# Try it:
Check each line of the material, and show the ones that include the word "width".

# Task inputs:
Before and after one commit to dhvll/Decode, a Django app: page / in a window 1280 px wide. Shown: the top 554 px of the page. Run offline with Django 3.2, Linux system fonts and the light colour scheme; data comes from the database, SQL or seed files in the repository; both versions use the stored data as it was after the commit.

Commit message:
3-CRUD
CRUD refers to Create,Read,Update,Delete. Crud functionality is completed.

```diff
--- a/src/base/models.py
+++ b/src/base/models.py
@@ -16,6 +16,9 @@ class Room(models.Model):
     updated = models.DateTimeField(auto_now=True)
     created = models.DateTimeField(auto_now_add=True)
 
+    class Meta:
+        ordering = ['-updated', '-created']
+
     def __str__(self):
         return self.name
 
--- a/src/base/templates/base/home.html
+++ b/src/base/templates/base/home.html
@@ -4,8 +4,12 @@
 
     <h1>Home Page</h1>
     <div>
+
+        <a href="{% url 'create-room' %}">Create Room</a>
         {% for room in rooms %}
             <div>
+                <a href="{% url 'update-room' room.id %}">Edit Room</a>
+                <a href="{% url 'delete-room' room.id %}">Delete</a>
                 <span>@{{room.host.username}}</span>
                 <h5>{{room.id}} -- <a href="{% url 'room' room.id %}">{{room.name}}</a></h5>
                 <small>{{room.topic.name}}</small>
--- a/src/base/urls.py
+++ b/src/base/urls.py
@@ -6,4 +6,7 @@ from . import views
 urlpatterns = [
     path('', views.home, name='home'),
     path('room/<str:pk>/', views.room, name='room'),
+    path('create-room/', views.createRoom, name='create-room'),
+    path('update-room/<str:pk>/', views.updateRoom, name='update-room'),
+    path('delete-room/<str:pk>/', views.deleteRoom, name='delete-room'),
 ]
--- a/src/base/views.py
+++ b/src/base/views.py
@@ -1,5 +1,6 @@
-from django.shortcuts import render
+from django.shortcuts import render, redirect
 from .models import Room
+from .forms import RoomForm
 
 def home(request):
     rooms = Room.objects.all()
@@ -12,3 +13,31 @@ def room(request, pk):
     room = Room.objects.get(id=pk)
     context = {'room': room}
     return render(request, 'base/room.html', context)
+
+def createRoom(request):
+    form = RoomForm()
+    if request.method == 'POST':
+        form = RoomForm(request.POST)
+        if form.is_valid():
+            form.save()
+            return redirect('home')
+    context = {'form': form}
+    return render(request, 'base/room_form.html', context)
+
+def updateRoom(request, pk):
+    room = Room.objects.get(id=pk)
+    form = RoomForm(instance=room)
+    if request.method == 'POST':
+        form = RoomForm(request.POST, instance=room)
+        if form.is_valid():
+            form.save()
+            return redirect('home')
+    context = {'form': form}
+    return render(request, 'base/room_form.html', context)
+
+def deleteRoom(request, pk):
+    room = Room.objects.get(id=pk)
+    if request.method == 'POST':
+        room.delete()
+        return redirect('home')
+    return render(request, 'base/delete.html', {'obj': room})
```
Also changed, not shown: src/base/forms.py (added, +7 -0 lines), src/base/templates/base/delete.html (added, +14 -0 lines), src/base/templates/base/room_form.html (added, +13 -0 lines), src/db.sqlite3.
==
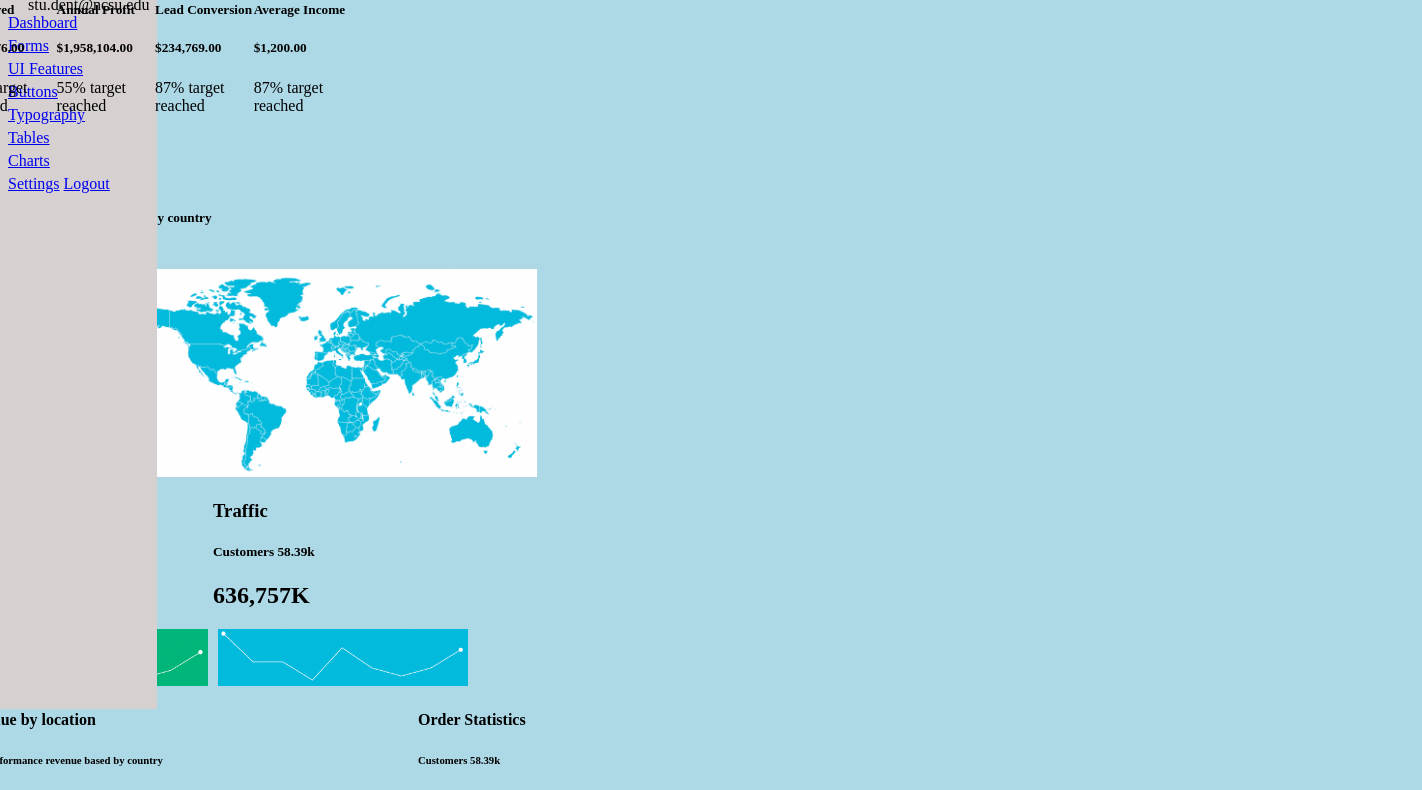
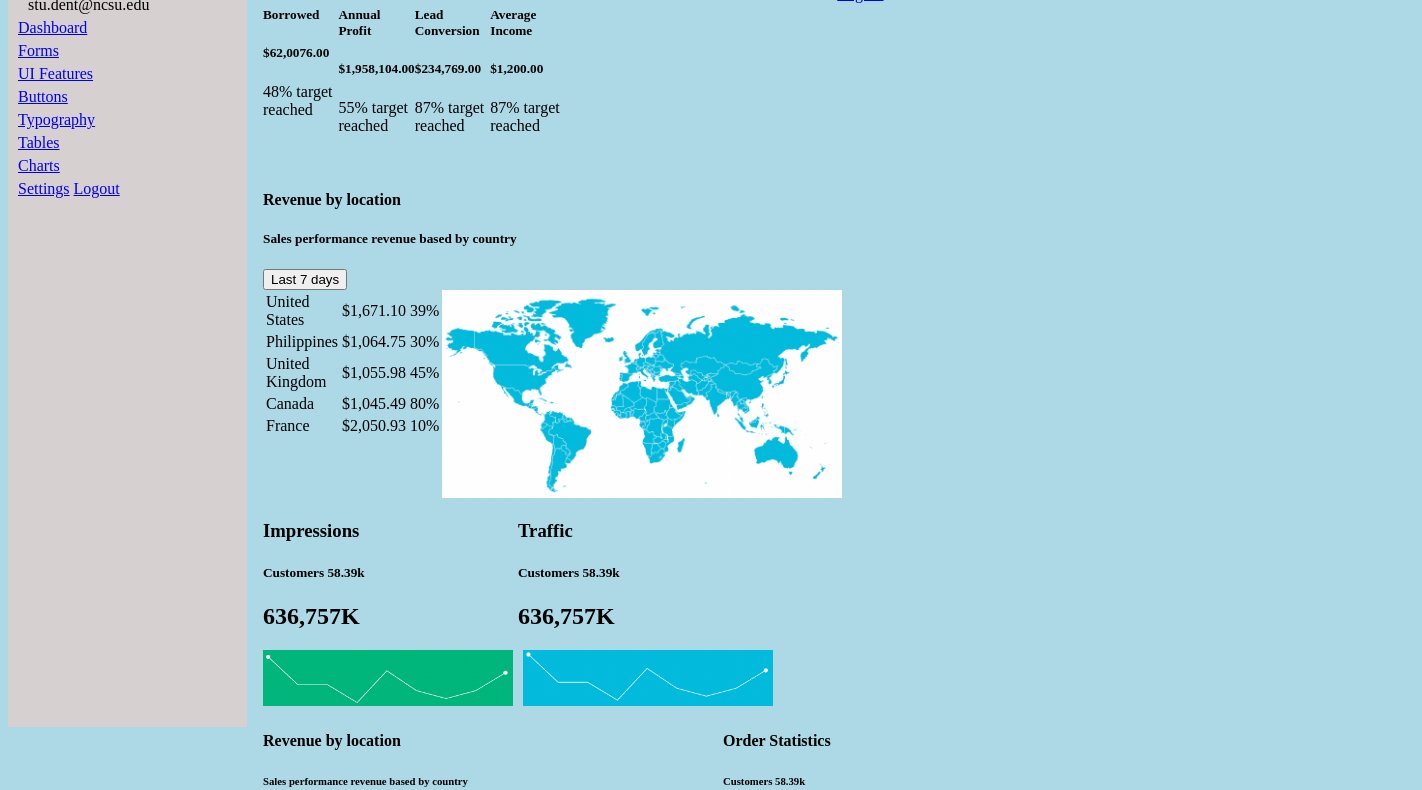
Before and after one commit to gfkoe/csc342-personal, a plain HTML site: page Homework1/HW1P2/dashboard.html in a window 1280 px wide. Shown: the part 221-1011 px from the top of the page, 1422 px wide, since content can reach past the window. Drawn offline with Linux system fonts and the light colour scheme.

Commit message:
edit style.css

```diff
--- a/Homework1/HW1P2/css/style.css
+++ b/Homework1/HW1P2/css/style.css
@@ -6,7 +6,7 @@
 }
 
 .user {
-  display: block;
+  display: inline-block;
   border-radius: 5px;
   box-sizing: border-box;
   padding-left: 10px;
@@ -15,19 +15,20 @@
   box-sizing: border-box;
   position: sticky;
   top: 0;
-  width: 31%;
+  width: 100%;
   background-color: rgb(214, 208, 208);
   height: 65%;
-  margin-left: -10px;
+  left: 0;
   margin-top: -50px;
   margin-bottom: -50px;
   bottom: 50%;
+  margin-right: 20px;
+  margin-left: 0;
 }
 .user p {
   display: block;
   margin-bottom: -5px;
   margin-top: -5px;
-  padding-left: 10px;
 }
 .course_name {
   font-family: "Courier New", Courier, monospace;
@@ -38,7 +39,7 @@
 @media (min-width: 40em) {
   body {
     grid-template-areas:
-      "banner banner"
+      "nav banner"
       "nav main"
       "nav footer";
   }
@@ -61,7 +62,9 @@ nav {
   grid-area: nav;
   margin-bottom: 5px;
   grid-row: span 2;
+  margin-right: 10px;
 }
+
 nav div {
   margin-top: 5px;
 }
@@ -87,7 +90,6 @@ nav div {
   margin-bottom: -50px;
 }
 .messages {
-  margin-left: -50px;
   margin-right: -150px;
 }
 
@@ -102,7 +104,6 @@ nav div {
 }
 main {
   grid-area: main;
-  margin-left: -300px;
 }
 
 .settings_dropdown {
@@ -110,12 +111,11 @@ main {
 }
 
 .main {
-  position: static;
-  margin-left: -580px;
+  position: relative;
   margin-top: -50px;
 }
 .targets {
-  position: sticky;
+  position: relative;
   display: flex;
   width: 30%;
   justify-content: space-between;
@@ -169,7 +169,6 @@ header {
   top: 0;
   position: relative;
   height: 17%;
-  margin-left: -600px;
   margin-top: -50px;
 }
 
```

# Problem solution:
-  width: 31%;
+  width: 100%;
 @media (min-width: 40em) {
   width: 30%;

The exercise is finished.